*Edit tracking data*.
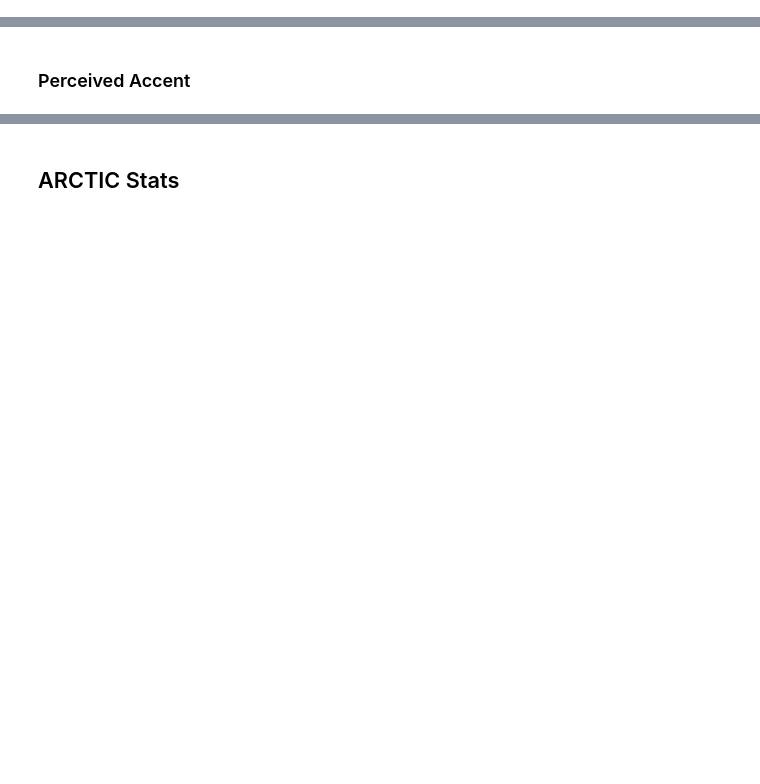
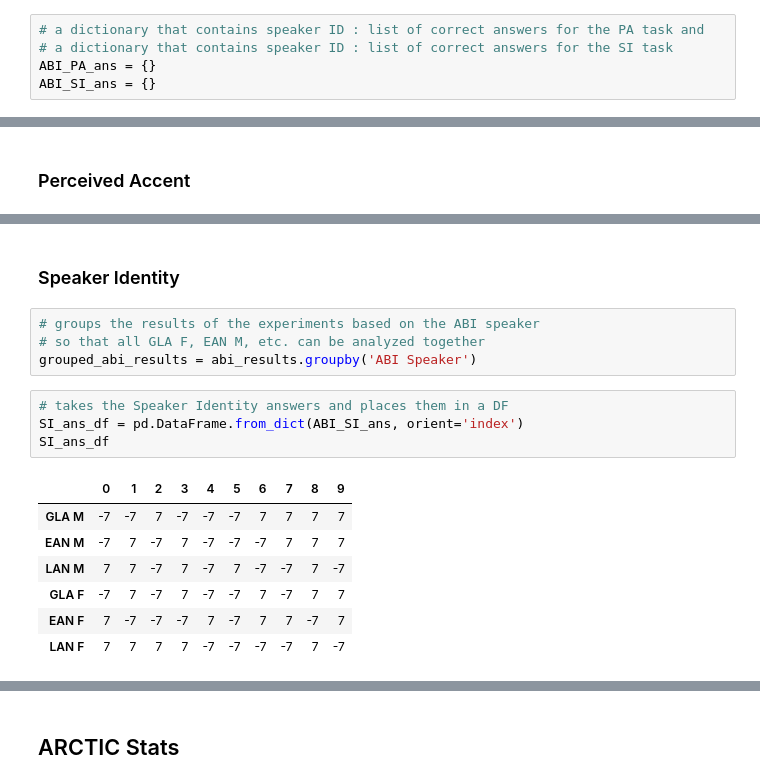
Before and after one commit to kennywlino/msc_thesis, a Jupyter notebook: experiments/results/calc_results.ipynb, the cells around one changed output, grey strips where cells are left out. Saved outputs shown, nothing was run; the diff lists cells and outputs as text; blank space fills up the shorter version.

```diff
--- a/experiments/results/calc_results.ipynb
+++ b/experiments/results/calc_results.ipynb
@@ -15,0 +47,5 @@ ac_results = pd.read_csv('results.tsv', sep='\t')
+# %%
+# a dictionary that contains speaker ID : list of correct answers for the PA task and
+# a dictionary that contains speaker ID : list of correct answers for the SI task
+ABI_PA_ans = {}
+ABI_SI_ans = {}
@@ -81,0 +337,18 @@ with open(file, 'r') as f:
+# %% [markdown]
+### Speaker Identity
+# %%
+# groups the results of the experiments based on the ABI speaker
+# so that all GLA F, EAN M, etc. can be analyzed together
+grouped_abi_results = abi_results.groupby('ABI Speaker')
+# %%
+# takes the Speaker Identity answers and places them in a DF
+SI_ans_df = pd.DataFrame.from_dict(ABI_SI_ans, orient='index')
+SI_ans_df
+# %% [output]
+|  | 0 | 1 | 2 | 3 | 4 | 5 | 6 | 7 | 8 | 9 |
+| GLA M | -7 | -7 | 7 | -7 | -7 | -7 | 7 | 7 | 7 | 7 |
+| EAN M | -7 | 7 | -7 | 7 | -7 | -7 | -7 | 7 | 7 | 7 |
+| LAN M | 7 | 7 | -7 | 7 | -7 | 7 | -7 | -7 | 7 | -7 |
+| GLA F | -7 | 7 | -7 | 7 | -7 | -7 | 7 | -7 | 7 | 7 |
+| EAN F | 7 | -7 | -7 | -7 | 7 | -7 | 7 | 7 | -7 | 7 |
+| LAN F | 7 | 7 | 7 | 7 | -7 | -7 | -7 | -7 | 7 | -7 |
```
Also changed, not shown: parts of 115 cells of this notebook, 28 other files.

*Exercise instructions*. The number alone is the answer: work out how many lines in the data contain "experiments".

*Result for this task*. 4